When an ex-soldier who served alongside his dad shows up in Macondo, Ramasan can’t help but wonder about the father he barely knew. This man, Isa (Aslan Elbiev, a sensitive-looking actor with three fingers missing from his left hand), is infinitely patient with the boy and wants to help his friend’s widow in any way he can. Even so, Ramasan is slow to trust the stranger, opening up to him one moment and turning on him the next with the understandably contradictory hesitation of a traumatized child.
Like so many kid-centric foreign films, “Macondo” benefits from the fact English-speaking auds can’t judge the line readings, relying on Minkailov’s stormy intensity and facial expressions that project the decision-making gears turning beneath. Shot in sequence and improvised according to a script Mortezai never shared with her cast, the narrative unfolds patiently, its crisp scenes clearly capturing each stage in Ramasan’s transformation from carefree youth (spinning his sisters in a shopping cart) to pint-sized patriarch (brandishing a knife with the intent to kill), while relying on auds to make sense of his increasingly tempestuous behavior.

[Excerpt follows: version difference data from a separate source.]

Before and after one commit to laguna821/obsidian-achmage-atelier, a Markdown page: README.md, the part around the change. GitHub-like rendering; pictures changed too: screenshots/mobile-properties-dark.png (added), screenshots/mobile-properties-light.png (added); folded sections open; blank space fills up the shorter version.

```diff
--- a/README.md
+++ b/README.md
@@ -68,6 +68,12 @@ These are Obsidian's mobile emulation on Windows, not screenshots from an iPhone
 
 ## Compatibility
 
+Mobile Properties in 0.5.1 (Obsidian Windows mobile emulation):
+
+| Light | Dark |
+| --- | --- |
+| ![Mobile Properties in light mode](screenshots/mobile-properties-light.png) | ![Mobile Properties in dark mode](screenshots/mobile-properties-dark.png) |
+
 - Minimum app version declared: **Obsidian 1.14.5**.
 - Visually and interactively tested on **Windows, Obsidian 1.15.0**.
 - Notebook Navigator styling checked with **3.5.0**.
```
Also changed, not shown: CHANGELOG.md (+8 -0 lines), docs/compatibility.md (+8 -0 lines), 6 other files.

Though the story ultimately proves quite simple, Mortezai maintains the suspenseful impression that things could go in any direction along the way: Young Ramasan is both vulnerable enough to be abused, and capable of sudden, unprovoked anger. Will he be victim or aggressor? Is this story the prelude to a tragedy, or the optimistic account of a difficult life finding its way back on track? Without the slightest hint of manipulation, “Macondo” allows audiences to discover Ramasan’s fate for themselves, opening its heart to a character who becomes our connection to an incredibly foreign lifestyle, just arm’s reach from opportunity the rest of us take for granted.